- WHAT TO PRODUCE
Repeat the records in full and exactly, omitting pictures.

- DATASET RECORDS

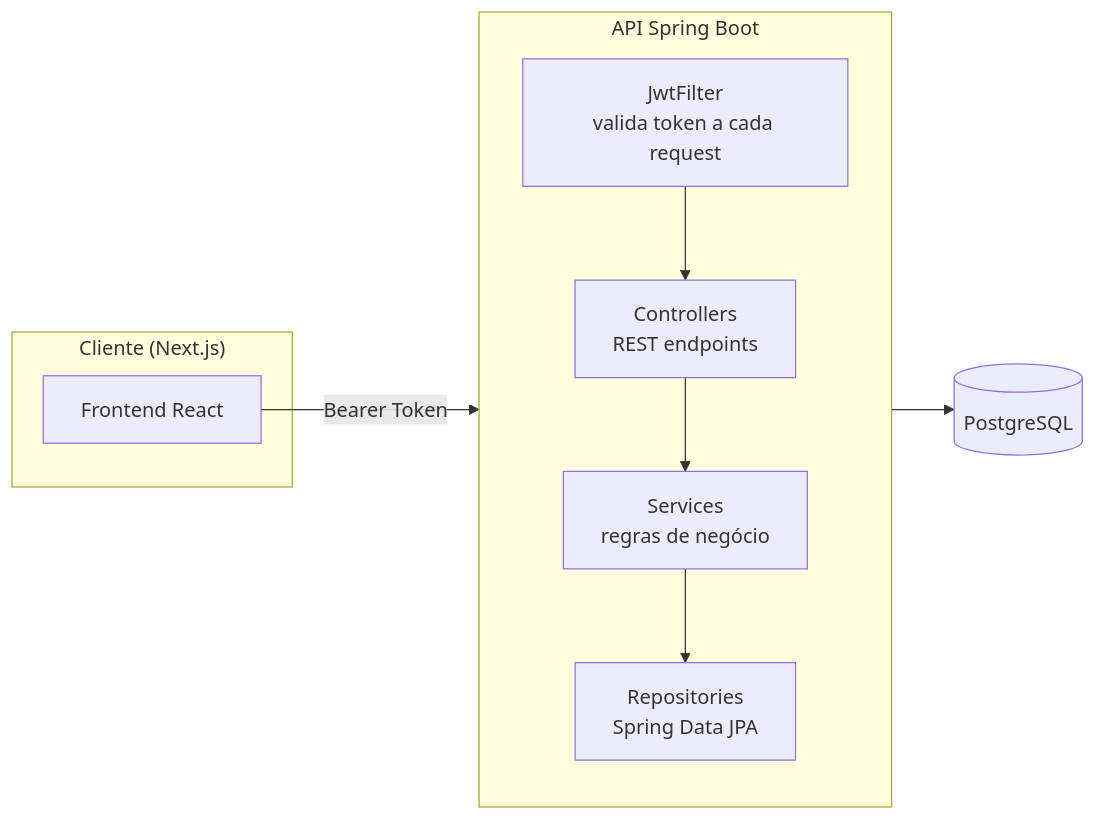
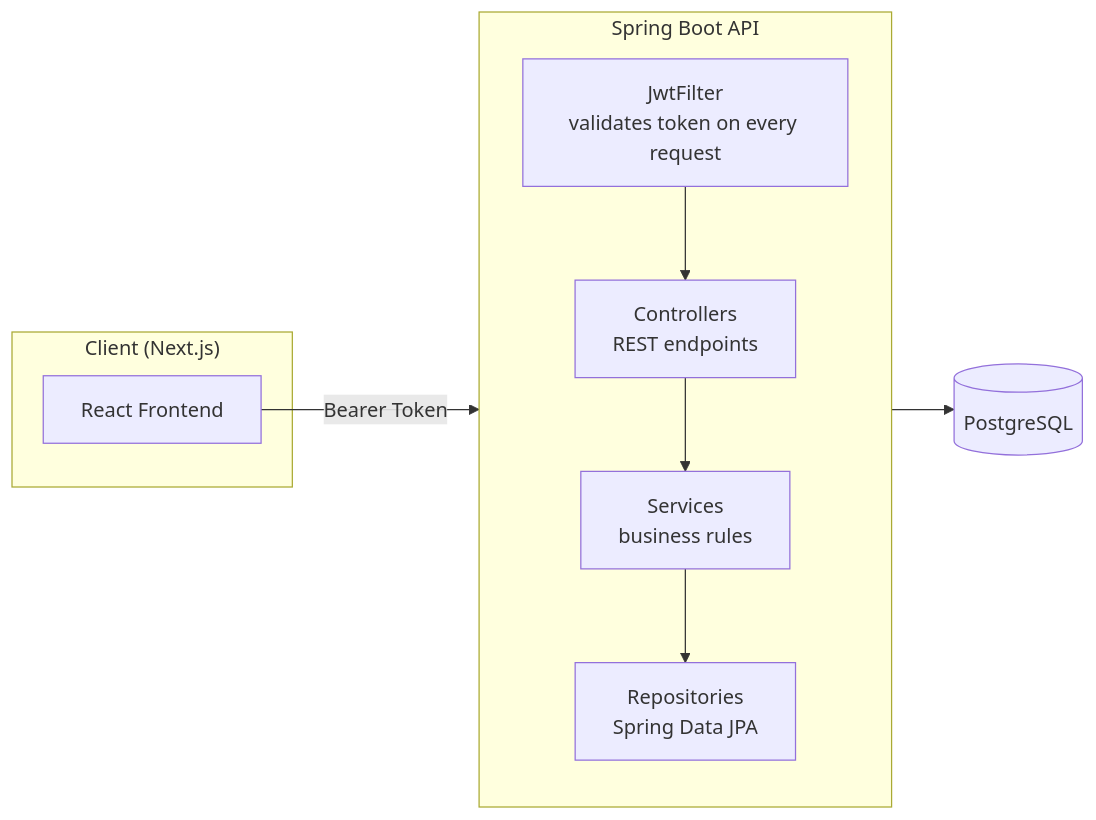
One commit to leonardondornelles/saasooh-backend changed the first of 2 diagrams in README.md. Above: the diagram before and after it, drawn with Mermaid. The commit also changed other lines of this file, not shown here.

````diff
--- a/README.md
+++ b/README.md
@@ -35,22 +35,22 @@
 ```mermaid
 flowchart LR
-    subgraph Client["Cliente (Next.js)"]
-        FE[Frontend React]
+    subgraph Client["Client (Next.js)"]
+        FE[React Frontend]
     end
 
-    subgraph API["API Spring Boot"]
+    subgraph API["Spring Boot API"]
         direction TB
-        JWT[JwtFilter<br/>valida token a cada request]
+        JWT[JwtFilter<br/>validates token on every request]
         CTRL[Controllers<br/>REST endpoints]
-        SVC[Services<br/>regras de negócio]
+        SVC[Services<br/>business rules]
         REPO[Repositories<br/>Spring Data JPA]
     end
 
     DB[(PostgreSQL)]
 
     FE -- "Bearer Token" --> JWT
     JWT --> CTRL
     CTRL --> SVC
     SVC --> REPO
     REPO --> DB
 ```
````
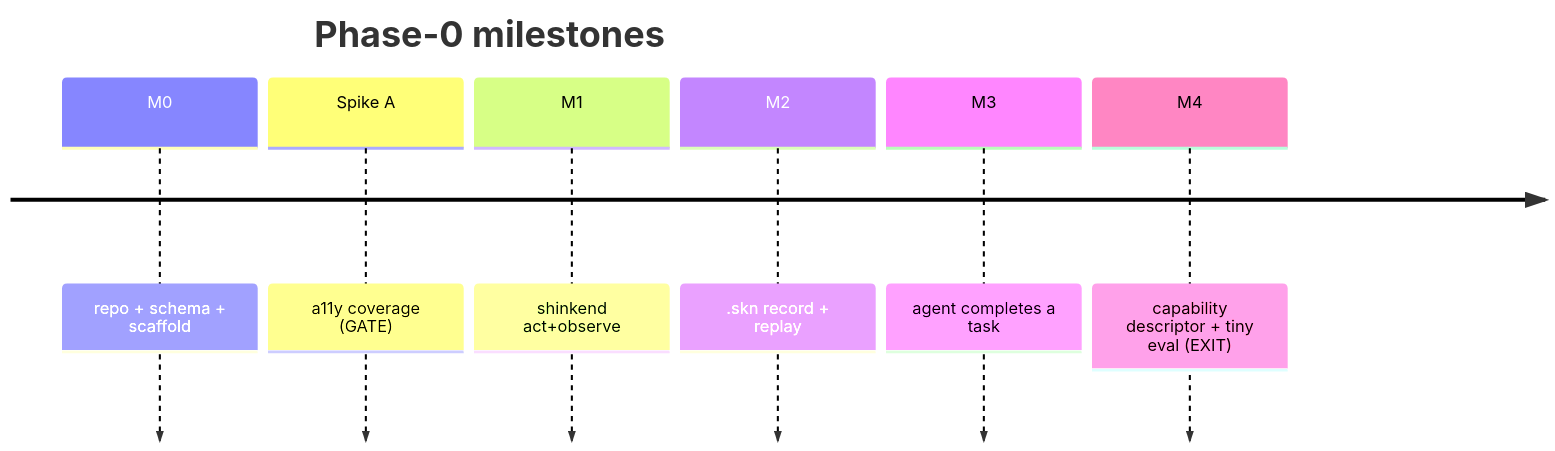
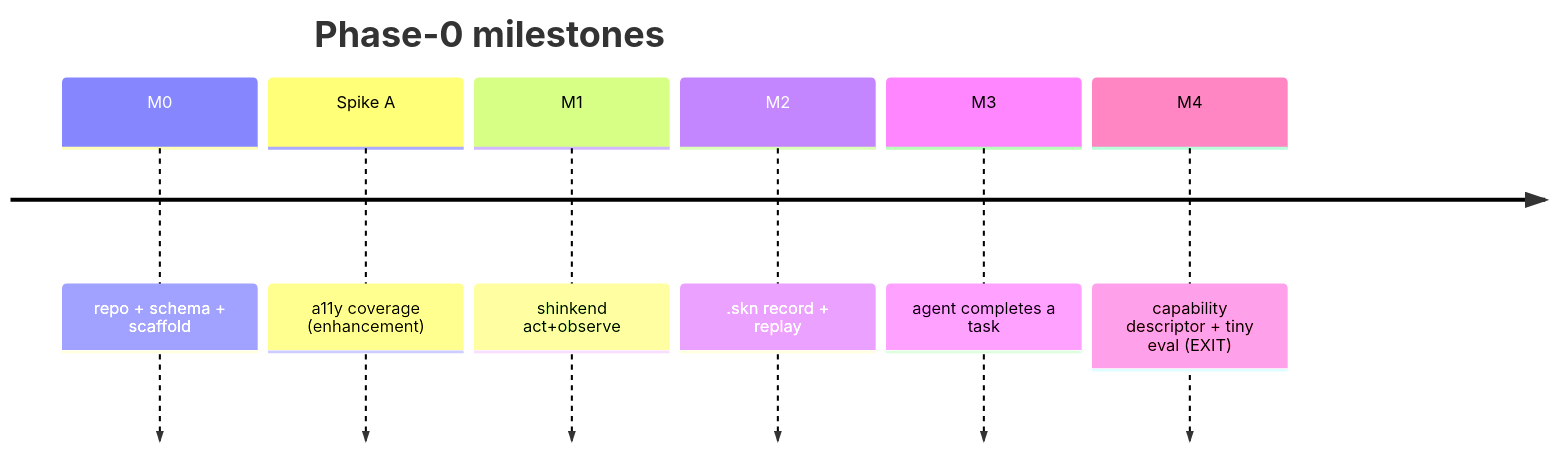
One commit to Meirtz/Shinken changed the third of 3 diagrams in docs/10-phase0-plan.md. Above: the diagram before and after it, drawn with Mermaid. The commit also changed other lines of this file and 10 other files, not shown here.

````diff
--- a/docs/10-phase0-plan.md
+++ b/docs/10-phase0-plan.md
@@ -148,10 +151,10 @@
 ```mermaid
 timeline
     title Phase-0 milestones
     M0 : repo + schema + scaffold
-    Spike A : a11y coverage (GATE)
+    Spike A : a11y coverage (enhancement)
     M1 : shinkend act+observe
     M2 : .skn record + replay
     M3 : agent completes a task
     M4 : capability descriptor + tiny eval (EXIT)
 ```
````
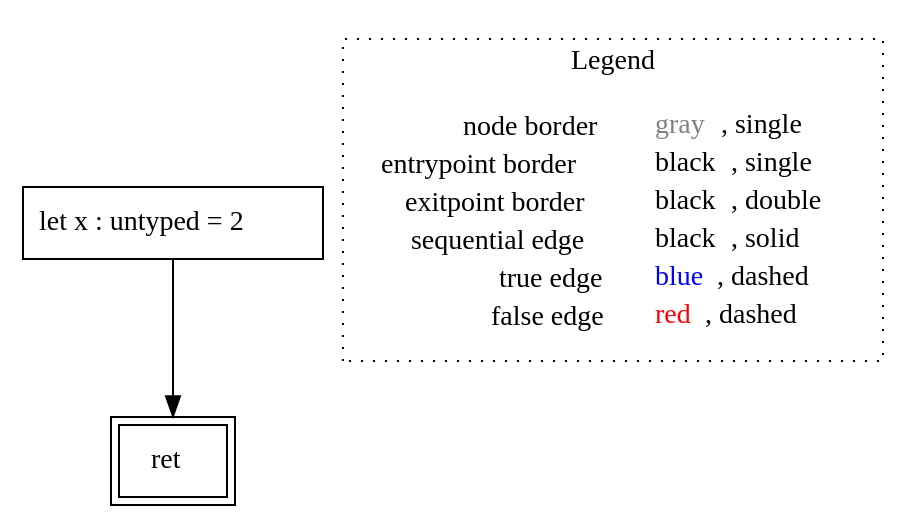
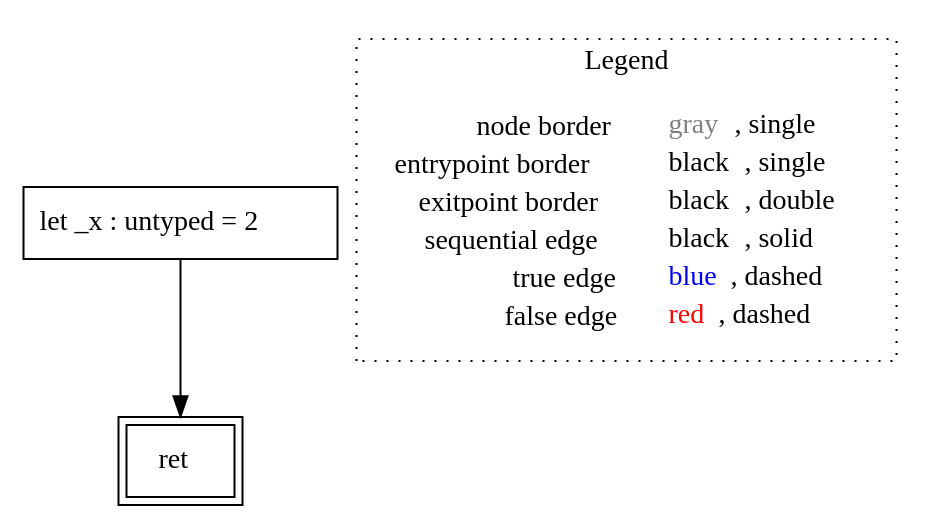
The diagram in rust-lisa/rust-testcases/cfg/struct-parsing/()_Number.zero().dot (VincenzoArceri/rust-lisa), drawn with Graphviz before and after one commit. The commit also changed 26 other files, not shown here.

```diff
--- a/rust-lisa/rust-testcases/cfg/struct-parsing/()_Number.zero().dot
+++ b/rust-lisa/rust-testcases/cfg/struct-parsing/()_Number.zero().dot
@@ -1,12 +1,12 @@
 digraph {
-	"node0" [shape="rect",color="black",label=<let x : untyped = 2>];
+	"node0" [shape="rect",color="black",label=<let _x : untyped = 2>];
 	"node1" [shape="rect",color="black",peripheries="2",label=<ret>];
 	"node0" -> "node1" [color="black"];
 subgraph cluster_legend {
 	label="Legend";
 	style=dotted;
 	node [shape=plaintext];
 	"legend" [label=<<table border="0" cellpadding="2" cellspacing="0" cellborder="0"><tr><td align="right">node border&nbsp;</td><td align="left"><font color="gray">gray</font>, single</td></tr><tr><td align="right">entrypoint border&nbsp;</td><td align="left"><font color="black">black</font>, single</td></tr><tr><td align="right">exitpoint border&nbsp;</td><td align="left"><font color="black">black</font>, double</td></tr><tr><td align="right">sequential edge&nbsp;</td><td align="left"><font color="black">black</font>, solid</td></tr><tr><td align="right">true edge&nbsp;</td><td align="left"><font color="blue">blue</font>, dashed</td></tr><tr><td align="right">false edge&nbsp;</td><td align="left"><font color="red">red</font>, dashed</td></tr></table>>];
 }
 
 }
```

- THE COMPLETED TASK
One commit to leonardondornelles/saasooh-backend changed the first of 2 diagrams in README.md. Above: the diagram before and after it, drawn with Mermaid. The commit also changed other lines of this file, not shown here.

````diff
--- a/README.md
+++ b/README.md
@@ -35,22 +35,22 @@
 ```mermaid
 flowchart LR
-    subgraph Client["Cliente (Next.js)"]
-        FE[Frontend React]
+    subgraph Client["Client (Next.js)"]
+        FE[React Frontend]
     end
 
-    subgraph API["API Spring Boot"]
+    subgraph API["Spring Boot API"]
         direction TB
-        JWT[JwtFilter<br/>valida token a cada request]
+        JWT[JwtFilter<br/>validates token on every request]
         CTRL[Controllers<br/>REST endpoints]
-        SVC[Services<br/>regras de negócio]
+        SVC[Services<br/>business rules]
         REPO[Repositories<br/>Spring Data JPA]
     end
 
     DB[(PostgreSQL)]
 
     FE -- "Bearer Token" --> JWT
     JWT --> CTRL
     CTRL --> SVC
     SVC --> REPO
     REPO --> DB
 ```
````
One commit to Meirtz/Shinken changed the third of 3 diagrams in docs/10-phase0-plan.md. Above: the diagram before and after it, drawn with Mermaid. The commit also changed other lines of this file and 10 other files, not shown here.

````diff
--- a/docs/10-phase0-plan.md
+++ b/docs/10-phase0-plan.md
@@ -148,10 +151,10 @@
 ```mermaid
 timeline
     title Phase-0 milestones
     M0 : repo + schema + scaffold
-    Spike A : a11y coverage (GATE)
+    Spike A : a11y coverage (enhancement)
     M1 : shinkend act+observe
     M2 : .skn record + replay
     M3 : agent completes a task
     M4 : capability descriptor + tiny eval (EXIT)
 ```
````
The diagram in rust-lisa/rust-testcases/cfg/struct-parsing/()_Number.zero().dot (VincenzoArceri/rust-lisa), drawn with Graphviz before and after one commit. The commit also changed 26 other files, not shown here.

```diff
--- a/rust-lisa/rust-testcases/cfg/struct-parsing/()_Number.zero().dot
+++ b/rust-lisa/rust-testcases/cfg/struct-parsing/()_Number.zero().dot
@@ -1,12 +1,12 @@
 digraph {
-	"node0" [shape="rect",color="black",label=<let x : untyped = 2>];
+	"node0" [shape="rect",color="black",label=<let _x : untyped = 2>];
 	"node1" [shape="rect",color="black",peripheries="2",label=<ret>];
 	"node0" -> "node1" [color="black"];
 subgraph cluster_legend {
 	label="Legend";
 	style=dotted;
 	node [shape=plaintext];
 	"legend" [label=<<table border="0" cellpadding="2" cellspacing="0" cellborder="0"><tr><td align="right">node border&nbsp;</td><td align="left"><font color="gray">gray</font>, single</td></tr><tr><td align="right">entrypoint border&nbsp;</td><td align="left"><font color="black">black</font>, single</td></tr><tr><td align="right">exitpoint border&nbsp;</td><td align="left"><font color="black">black</font>, double</td></tr><tr><td align="right">sequential edge&nbsp;</td><td align="left"><font color="black">black</font>, solid</td></tr><tr><td align="right">true edge&nbsp;</td><td align="left"><font color="blue">blue</font>, dashed</td></tr><tr><td align="right">false edge&nbsp;</td><td align="left"><font color="red">red</font>, dashed</td></tr></table>>];
 }
 
 }
```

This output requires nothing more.